Bobsledder Justin Kripps tweeted on Friday that he was unable to view his personal website from the Olympic mountain cluster in Krasnaya Polayna, Russia.
The native of Summerland, B.C., posted a screenshot of www.justinkripps.ca from his personal computer.
But instead of the usual collection of photos and blog posts, it was replaced with a simple white page with a lengthy message written in Cyrllic.
"Looks like my website is censored in Russia, haha classic #SochiProblems I wonder if there's a camera in my room" posted Kripps from his verified Twitter account.
The Canadian Olympic Committee did not immediately respond to a request for comment.
Attempts by The Canadian Press to access the website in Sochi also brought up the message, which says the site has been blocked because of a breach of Russian legislation.

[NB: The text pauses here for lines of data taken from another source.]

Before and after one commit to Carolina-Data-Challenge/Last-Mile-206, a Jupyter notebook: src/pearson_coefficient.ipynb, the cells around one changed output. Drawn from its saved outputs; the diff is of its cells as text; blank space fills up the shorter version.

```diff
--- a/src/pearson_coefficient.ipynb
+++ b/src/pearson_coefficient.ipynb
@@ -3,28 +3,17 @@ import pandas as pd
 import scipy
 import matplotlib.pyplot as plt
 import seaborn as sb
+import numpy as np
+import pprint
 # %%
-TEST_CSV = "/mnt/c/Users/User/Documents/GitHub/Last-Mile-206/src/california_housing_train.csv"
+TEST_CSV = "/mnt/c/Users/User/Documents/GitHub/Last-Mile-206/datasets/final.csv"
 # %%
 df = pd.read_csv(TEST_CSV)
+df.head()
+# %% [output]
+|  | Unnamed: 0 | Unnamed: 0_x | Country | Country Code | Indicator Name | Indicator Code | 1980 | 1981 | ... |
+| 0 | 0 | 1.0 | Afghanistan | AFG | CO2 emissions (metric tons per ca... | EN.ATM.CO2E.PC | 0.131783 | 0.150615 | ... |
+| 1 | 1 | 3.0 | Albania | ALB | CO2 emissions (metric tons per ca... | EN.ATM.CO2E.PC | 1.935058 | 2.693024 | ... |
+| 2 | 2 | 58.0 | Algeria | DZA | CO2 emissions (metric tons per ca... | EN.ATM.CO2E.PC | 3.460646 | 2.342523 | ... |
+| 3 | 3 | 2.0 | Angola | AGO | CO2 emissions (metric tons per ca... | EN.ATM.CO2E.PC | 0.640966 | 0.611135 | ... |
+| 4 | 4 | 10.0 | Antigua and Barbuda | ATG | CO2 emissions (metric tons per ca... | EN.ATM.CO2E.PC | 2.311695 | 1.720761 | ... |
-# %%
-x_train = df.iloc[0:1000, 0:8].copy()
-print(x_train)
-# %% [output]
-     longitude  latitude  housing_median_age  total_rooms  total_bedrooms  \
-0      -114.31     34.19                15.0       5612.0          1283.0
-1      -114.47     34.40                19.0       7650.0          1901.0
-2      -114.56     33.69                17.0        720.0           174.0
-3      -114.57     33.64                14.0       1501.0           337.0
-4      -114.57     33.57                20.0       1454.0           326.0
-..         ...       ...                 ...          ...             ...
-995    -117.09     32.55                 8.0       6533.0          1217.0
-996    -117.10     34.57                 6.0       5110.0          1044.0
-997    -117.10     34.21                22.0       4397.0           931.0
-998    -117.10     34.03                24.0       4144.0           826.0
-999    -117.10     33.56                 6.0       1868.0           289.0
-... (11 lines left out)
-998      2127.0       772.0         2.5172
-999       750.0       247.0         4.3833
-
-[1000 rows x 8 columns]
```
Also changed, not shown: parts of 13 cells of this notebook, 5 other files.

The message says the website could be blocked because it contains inappropriate material; or material that would be illegal if broadcast in Russia; or that it contains material that could be in breach of the rights of rights-holders or a third party.
Kripps and his teammates on Canada's four-man bobsled team became Internet stars when they posed for a photo in their underwear. That photo, which was posted Jan. 17, went viral after gossip blogger Perez Hilton posted it on his website, and it showed up on several gay and lesbian websites.
There was no evidence the 27-year-old's website was targeted because of Russia's controversial anti-gay propaganda laws. The University of Toronto's Munk School of Global Affairs said in a post on its Citizen Lab blog that the site is likely blocked because of "collateral filtering and not a deliberate attempt to target the bobsledder’s site."
Collateral filtering, the blog explains, is where "crudely implemented attempts to block a website inadvertently lead to the blocking of other sites hosted at the same IP address."